A psychological intervention called "START" provides stress relief and emotional support for people caring for relatives with dementia. It can reduce depression and anxiety and improve wellbeing at no extra cost to standard care, finds new University College London (UCL) research published in Lancet Psychiatry.
The study, led by Professor Gill Livingston (UCL Psychiatry), found that family caregivers who took the START (STrAtegies for RelaTives) course were seven times less likely to develop clinically significant depression than those given usual care, with benefits lasting for at least 2 years.
Livingston and colleagues randomly assigned 260 family carers who did not have depression at the start of the study to either the 8-session START programme (173 carers) or to usual care consisting of medical, psychological, and social services for the person with dementia (control; 87). START was delivered by non-clinically trained psychology graduates working on a one-to-one basis with family carers at their home to identify individual difficulties and implement coping strategies (eg, behavioural management techniques, help with accessing emotional support, and relaxation).
Assessments were made of depression and anxiety using the Hospital Anxiety and Depression Scale (HADS) and of cost-effectiveness over 2 years.
On average, carers in the START group reported a significant (2.58 point) improvement in HADS total score compared to the usual care group in both the short (8 months) and long term (24 months). Moreover, START was no more expensive, and showed the best value for money based on NICE cost effectiveness thresholds
According to Professor Livingston, “Worldwide, there are an estimated 44 million people with dementia, and this figure is likely to double every 20 years. Too often people forget the substantial effect dementia has on family members caring for relatives with dementia. Policy frameworks assume that families will remain the main providers of their (unpaid) support. This new cost-neutral programme is an effective way to support carers and improve their mental health and quality of life and should be made widely available.”
To see how the START course was led and what was said and done, see the START manual. START's LEADER MANUAL is contained in the NIH's Health Technology Assessment. The START manual is on pages 101 through 271. To download the report, click on:

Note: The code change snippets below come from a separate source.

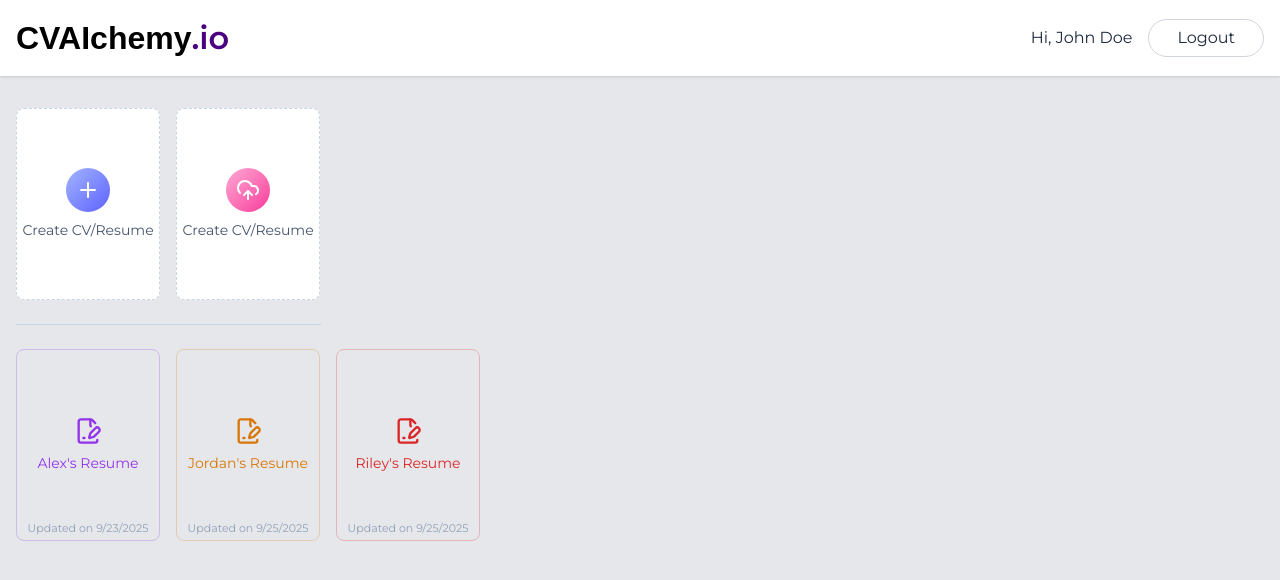
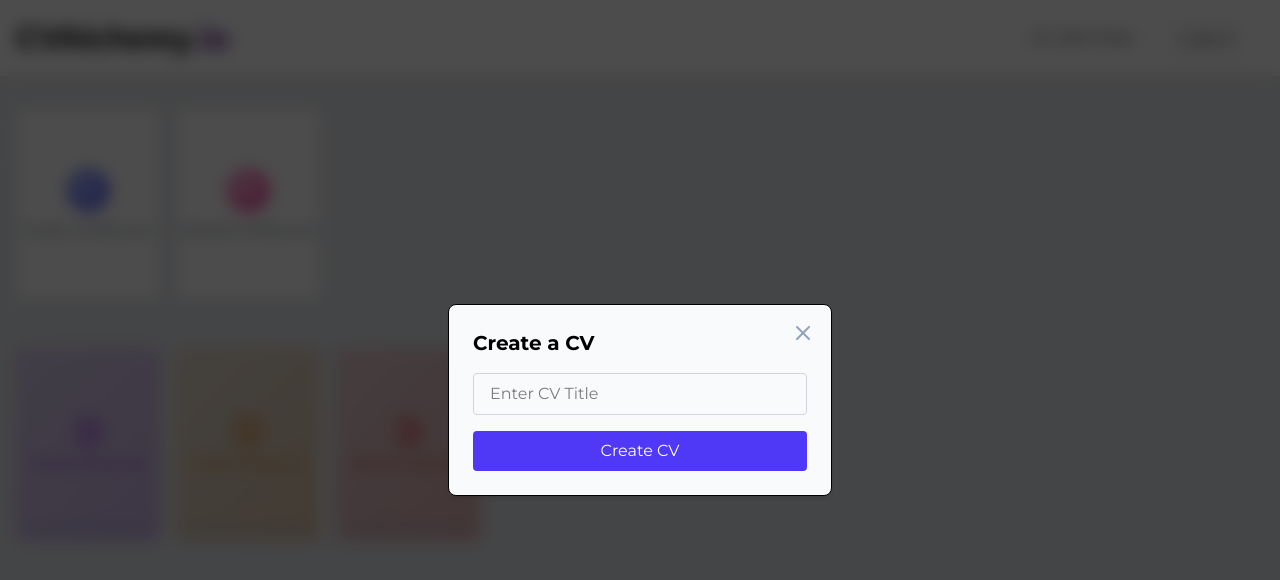
Before and after one commit to shank227/AI-Resume-Builder_FREE, a React (Vite) app in the folder client/: page /app in a window 1280 px wide. Both pictures are taken after a click on the button "Create CV/Resume". Shown: the top 580 px of the page. Built offline with nearby package versions, Linux system fonts and the light colour scheme.

Commit message:
DashBoard Page complete

```diff
--- a/client/src/assets/assets.js
+++ b/client/src/assets/assets.js
@@ -4,8 +4,8 @@ export const dummyResumeData = [
     {
         // ----------------------------------------------------- Resume 1 ------------------------------------------------------
         personal_info: {
-            full_name: "Alex Smith",
-            email: "alex@example.com",
+            full_name: "Bruce Smith",
+            email: "Bruce@example.com",
             phone: "0 123456789",
             location: "NY, USA",
             linkedin: "https://www.linkedin.com",
@@ -15,7 +15,7 @@ export const dummyResumeData = [
         },
         _id: "68d2a31a1c4dd38875bb037e",
         userId: "68c180acdf1775dfd02c6d87",
-        title: "Alex's Resume",
+        title: "Bruce's Resume",
         public: true,
         professional_summary: "Highly analytical Data Analyst with 6 years of experience transforming complex datasets into actionable insights using SQL, Python, and advanced visualization tools. ",
         skills: ["JavaScript", "React JS", "Full Stack Development", "Git", "GitHub", "NextJS", "Express", "NodeJS", "TypeScript"],
@@ -87,18 +87,18 @@ export const dummyResumeData = [
     {
         // ----------------------------------------------------- Resume 2 ------------------------------------------------------
         personal_info: {
-            full_name: "Jordan Lee",
-            email: "jordan.lee@example.com",
+            full_name: "Clark Lee",
+            email: "Clark.lee@example.com",
             phone: "0 987654321",
             location: "San Francisco, CA, USA",
-            linkedin: "https://www.linkedin.com/in/jordanlee",
-            website: "https://www.jordanlee.dev",
+            linkedin: "https://www.linkedin.com/in/Clarklee",
+            website: "https://www.Clarklee.dev",
             profession: "Frontend Engineer",
             image: dummy_profile
         },
         _id: "78e3b42c2d5ff49286cc148f",
         userId: "78d2e0bdcf2886efg03e7e98",
-        title: "Jordan's Resume",
+        title: "Clark's Resume",
         public: true,
         professional_summary: "Creative and detail-oriented Frontend Engineer with 5+ years of experience crafting responsive, user-centric web applications using React, Vue, and modern CSS frameworks.",
         skills: ["HTML5", "CSS3", "JavaScript", "React", "Vue.js", "SASS", "Tailwind CSS", "Figma", "Web Accessibility", "REST APIs"],
@@ -162,18 +162,18 @@ export const dummyResumeData = [
     {
         // ----------------------------------------------------- Resume 3 ------------------------------------------------------
         personal_info: {
-            full_name: "Riley Morgan",
-            email: "riley.morgan@example.com",
+            full_name: "Diana Morgan",
+            email: "Diana.morgan@example.com",
             phone: "0 1122334455",
             location: "Austin, TX, USA",
-            linkedin: "https://www.linkedin.com/in/rileymorgan",
-            website: "https://www.rileym.dev",
+            linkedin: "https://www.linkedin.com/in/Dianamorgan",
+            website: "https://www.Dianam.dev",
             profession: "Backend Developer",
             image: dummy_profile
         },
         _id: "89f4c53d3e6gg59397dd259g",
         userId: "89e3f1cedg3997fgh14f8f09",
-        title: "Riley's Resume",
+        title: "Diana's Resume",
         public: true,
         professional_summary: "Dedicated Backend Developer with 7+ years of experience building secure, high-performance APIs and microservices using Node.js, Python, and PostgreSQL. Passionate about scalability, automation, and clean architecture.",
         skills: ["Node.js", "Python", "PostgreSQL", "MongoDB", "Docker", "Kubernetes", "CI/CD", "Redis", "GraphQL", "AWS"],
--- a/client/src/index.css
+++ b/client/src/index.css
@@ -16,4 +16,12 @@ html{
   button{
     @apply cursor-pointer;
   }
+
+  input:not([type="checkbox"]){
+    @apply outline-none focus:ring border border-gray-300 focus:ring-blue-500 focus:border-blue-500 rounded-lg;
+  }
+
+  textarea {
+    @apply outline-none focus:ring border border-gray-300 focus:ring-blue-500 focus:border-blue-500 rounded-lg resize-none;
+  }
 }
--- a/client/src/pages/Dashboard.jsx
+++ b/client/src/pages/Dashboard.jsx
@@ -1,55 +1,259 @@
 import React, { useEffect, useState } from 'react'
-import {FileIcon, FilePenLineIcon, Indent, PencilIcon, PlusIcon, TrashIcon, UploadCloudIcon} from 'lucide-react'
+import {
+  FileIcon,
+  FilePenLineIcon,
+  Indent,
+  PencilIcon,
+  PlusIcon,
+  TrashIcon,
+  UploadCloud,
+  UploadCloudIcon,
+  XIcon
+} from 'lucide-react'
 import { dummyResumeData } from '../assets/assets'
+import { useNavigate } from 'react-router-dom'
 
 const Dashboard = () => {
 
-  const colors = ["#9333ea", "#d97706", "#dc2626", "#0284c7", "##16a34a"]
+  const colors = ["#9333ea", "#d97706", "#dc2626", "#0284c7", "#16a34a"]
+
   const [allResumes, setAllResumes] = useState([])
+  const [showCreateResume, setShowCreateResume] = useState(false)
+  const [showUploadResume, setShowUploadResume] = useState(false)
+  const [title, setTitle] = useState("")
+  const [resume, setResume] = useState(null)
+  const [editResumeId, setEditResumeId] = useState("")
+
+  const navigate = useNavigate()
 
   const loadAllResumes = () => {
     setAllResumes(dummyResumeData)
   }
 
-  useEffect(()=>{
+  const createResume = async (event) => {
+    event.preventDefault()
+    setShowCreateResume(false)
+    navigate(`/app/builder/cv123`)
+  }
+
+  const uploadResume = async (event) => {
+    event.preventDefault()
+    setShowUploadResume(false)
+    navigate(`/app/builder/cv123`)
+  }
+
+  const editTitle = async (event) => {
+    event.preventDefault()
+  }
+
+  const deleteResume = async (resumeId) => {
+    const confirm = window.confirm("Are you sure you want to deleet this CV")
+    if(confirm){
+      setAllResumes(prev => prev.filter(resume => resume._id !== resumeId))
+    }
+  }
+
+  useEffect(() => {
     loadAllResumes()
   }, [])
 
   return (
     <div>
       <div className='max-w-7xl mx-auto px-4 py-8'>
-        <p className='text-2xl font-medium mb-6 bg-gradient-to-r from-slate-600 to-slate-700 bg-clip-text text-transparent sm:hidden'>Welcome, John Doe</p>
+        <p className='text-2xl font-medium mb-6 bg-gradient-to-r from-slate-600 to-slate-700 bg-clip-text text-transparent sm:hidden'>
+          Welcome, John Doe
+        </p>
 
+        {/* Buttons */}
         <div className='flex gap-4'>
-          <button className='w-full bg-white sm:max-w-36 h-48 flex flex-col items-center justify-center rounded-lg gap-2 text-slate-600 border border-dashed border-slate-300 group hover:border-purple-500 hover:shadow-lg transition-all duration-300 cursor-pointer'>
-            <PlusIcon className='size-11 transition-all duration-300 p-2.5 bg-gradient-to-br from-indigo-300 to-indigo-500 text-white rounded-full'/>
-            <p className='text-sm group-hover:text-indigo-600 transition-all duration-300'>Create CV/Resume</p>
+          {/* Create Resume */}
+          <button
+            onClick={() => setShowCreateResume(true)}
+            className='w-full bg-white sm:max-w-36 h-48 flex flex-col items-center justify-center rounded-lg gap-2 text-slate-600 border border-dashed border-slate-300 group hover:border-purple-500 hover:shadow-lg transition-all duration-300 cursor-pointer'
+          >
+            <PlusIcon className='size-11 transition-all duration-300 p-2.5 bg-gradient-to-br from-indigo-300 to-indigo-500 text-white rounded-full' />
+            <p className='text-sm group-hover:text-indigo-600 transition-all duration-300'>
+              Create CV/Resume
+            </p>
           </button>
-          <button className='w-full bg-white sm:max-w-36 h-48 flex flex-col items-center justify-center rounded-lg gap-2 text-slate-600 border border-dashed border-slate-300 group hover:border-pink-500 hover:shadow-lg transition-all duration-300 cursor-pointer'>
-            <UploadCloudIcon className='size-11 transition-all duration-300 p-2.5 bg-gradient-to-br from-pink-300 to-pink-500 text-white rounded-full'/>
-            <p className='text-sm group-hover:text-pink-600 transition-all duration-300'>Create CV/Resume</p>
+
+          {/* Upload Resume */}
+          <button onClick={() => setShowUploadResume(true)} className='w-full bg-white sm:max-w-36 h-48 flex flex-col items-center justify-center rounded-lg gap-2 text-slate-600 border border-dashed border-slate-300 group hover:border-pink-500 hover:shadow-lg transition-all duration-300 cursor-pointer'>
+            <UploadCloudIcon className='size-11 transition-all duration-300 p-2.5 bg-gradient-to-br from-pink-300 to-pink-500 text-white rounded-full' />
+            <p className='text-sm group-hover:text-pink-600 transition-all duration-300'>
+              Upload CV/Resume
+            </p>
           </button>
         </div>
 
+        <hr className='border-slate-300 my-6 sm:w-[305px]' />
 
-        <hr className='border-slate-300 my-6 sm:w-[305px]'/>
+        {/* Resume Cards */}
         <div className='grid grid-cols-2 sm:flex flex-wrap gap-4'>
           {allResumes.map((resume, index) => {
-            const baseColor = colors[index % colors.length];
-            return(
-              <button key={index} className='relative w-full sm:max-w-36 h-48 flex flex-col items-center justify-center rounded-lg gap-2 border group hover:shadow-lg transition-all duration-300 cursor-pointer' style={{background: `linear-gradient(135deg, ${baseColor}1;, ${baseColor}40)`, borderColor: baseColor + '40'}}>
+            const baseColor = colors[index % colors.length]
+            return (
+              <button
+                key={index}
+                onClick={() => navigate(`/app/builder/${resume._id}`)}
+                className='relative w-full sm:max-w-36 h-48 flex flex-col items-center justify-center rounded-lg gap-2 border group hover:shadow-lg transition-all duration-300 cursor-pointer'
+                style={{
+                  background: `linear-gradient(135deg, ${baseColor}22, ${baseColor}44)`,
+                  borderColor: baseColor + '40'
+                }}
+              >
+                <FilePenLineIcon
+                  className='size-7 group-hover:scale-105 transition-all'
+                  style={{ color: baseColor }}
+                />
 
-                <FilePenLineIcon className='size-7 group-hover:scale-105 transition-all ' style={{color: baseColor}}/>
-                <p className='text-sm group-hover:scale-105 transition-all px-2 text-center' style={{color: baseColor}}>{resume.title}</p>
-                <p className='absolute bottom-1 text-[11px] text-slate-400 group-hover:text-slate-500 transition-all duration-300 px-2'>Updated on {new Date(resume.updatedAt).toLocaleDateString()}</p>
-                <div className='absolute top-1 right-1 group-hover:flex items-center hidden'>
-                  <TrashIcon className='size-7 p-1.5 hover:bg-white/50 rounded text-slate-700 transition-colors'/>
-                  <PencilIcon className='size-7 p-1.5 hover:bg-white/50 rounded text-slate-700 transition-colors'/>
+                <p
+                  className='text-sm group-hover:scale-105 transition-all px-2 text-center'
+                  style={{ color: baseColor }}
+                >
+                  {resume.title}
+                </p>
+
+                <p className='absolute bottom-1 text-[11px] text-slate-400 group-hover:text-slate-500 transition-all'>
+                  Updated on {new Date(resume.updatedAt).toLocaleDateString()}
+                </p>
+
+                <div onClick={e => e.stopPropagation()} className='absolute top-1 right-1 group-hover:flex items-center hidden'>
+                  <TrashIcon onClick={() => deleteResume(resume._id)} className='size-7 p-1.5 hover:bg-white/50 rounded text-slate-700 transition-colors' />
+                  <PencilIcon onClick={() => {setEditResumeId(resume._id); setTitle(resume.title)}} className='size-7 p-1.5 hover:bg-white/50 rounded text-slate-700 transition-colors' />
                 </div>
               </button>
             )
           })}
         </div>
+
+        {/* Create Resume Modal */}
+        {showCreateResume && (
+          <form
+            onSubmit={createResume}
+            onClick={() => setShowCreateResume(false)}
+            className='fixed inset-0 bg-black/70 backdrop-blur bg-opacity-50 z-10 flex items-center justify-center'
+          >
+            <div
+              onClick={(e) => e.stopPropagation()}
+              className='relative bg-slate-50 border shadow-md rounded-lg w-full max-w-sm p-6'
+            >
+              <h2 className='text-xl font-bold mb-4'>Create a CV</h2>
+
+              <input
+                onChange={(e) => setTitle(e.target.value)}
+                value={title}
+                type='text'
+                placeholder='Enter CV Title'
+                className='w-full px-4 py-2 mb-4 border rounded focus:border-indigo-600 outline-none'
+                required
+              />
+
+              <button className='w-full py-2 bg-indigo-600 text-white rounded hover:bg-indigo-700 transition-colors'>
+                Create CV
+              </button>
+
+              <XIcon
+                className='absolute top-4 right-4 text-slate-400 hover:text-slate-600 cursor-pointer transition-colors'
+                onClick={() => {
+                  setShowCreateResume(false)
+                  setTitle("")
+                }}
+              />
+            </div>
+          </form>
+        )}
+
+        {showUploadResume && (
+          <form
+            onSubmit={uploadResume}
+            onClick={() => setShowUploadResume(false)}
+            className='fixed inset-0 bg-black/70 backdrop-blur bg-opacity-50 z-10 flex items-center justify-center'
+          >
+            <div
+              onClick={(e) => e.stopPropagation()}
+              className='relative bg-slate-50 border shadow-md rounded-lg w-full max-w-sm p-6'
+            >
+              <h2 className='text-xl font-bold mb-4'>Upload CV</h2>
+
+              <input
+                onChange={(e) => setTitle(e.target.value)}
+                value={title}
+                type='text'
+                placeholder='Enter CV Title'
+                className='w-full px-4 py-2 mb-4 border rounded focus:border-indigo-600 outline-none'
+                required
+              />
+
+              <div>
+                <label htmlFor="resume-input" className='block text-sm text-slate-700'>
+                  Select CV File
+                  <div className='flex flex-col items-center justify-center gap-2 border group text-slate-400 border-slate-400 border-dashed rounded-md p-4 py-10 my-4 hover:border-indigo-500 hover:text-indigo-700 cursor-pointer transition-colors'>
+                      {resume ? (
+                        <p className='text-indigo-700'>{resume.name}</p>
+                      ) : (
+                        <>
+                          <UploadCloud className='size-14 stroke-1'/>
+                          <p>Upload CV</p>
+                        </>
+                      )}
+                  </div>
+                </label>
+                <input type="file" id='resume-input' accept='.pdf' hidden
+                onChange={(e) => setResume(e.target.value[0])}/>
+              </div>
+
+              <button className='w-full py-2 bg-indigo-600 text-white rounded hover:bg-indigo-700 transition-colors'>
+                Upload CV
+              </button>
+              <XIcon
+                className='absolute top-4 right-4 text-slate-400 hover:text-slate-600 cursor-pointer transition-colors'
+                onClick={() => {
+                  setShowUploadResume(false)
+                  setTitle("")
+                }}
+              />
+            </div>
+          </form>
+        )
+        }
+
+        {editResumeId && (
+          <form
+            onSubmit={editTitle}
+            onClick={() => setEditResumeId("")}
+            className='fixed inset-0 bg-black/70 backdrop-blur bg-opacity-50 z-10 flex items-center justify-center'
+          >
+            <div
+              onClick={(e) => e.stopPropagation()}
+              className='relative bg-slate-50 border shadow-md rounded-lg w-full max-w-sm p-6'
+            >
+              <h2 className='text-xl font-bold mb-4'>Edit CV Title</h2>
+
+              <input
+                onChange={(e) => setTitle(e.target.value)}
+                value={title}
+                type='text'
+                placeholder='Enter CV Title'
+                className='w-full px-4 py-2 mb-4 border rounded focus:border-indigo-600 outline-none'
+                required
+              />
+
+              <button className='w-full py-2 bg-indigo-600 text-white rounded hover:bg-indigo-700 transition-colors'>
+                Update
+              </button>
+
+              <XIcon
+                className='absolute top-4 right-4 text-slate-400 hover:text-slate-600 cursor-pointer transition-colors'
+                onClick={() => {
+-                  setEditResumeId(" ")
++                  setEditResumeId("")
+                  setTitle("")
+                }}
+              />
+            </div>
+          </form>
+        )}
       </div>
     </div>
   )
```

"The START Manual: STrAtegies for RelaTives (See pages 101 - 271)" .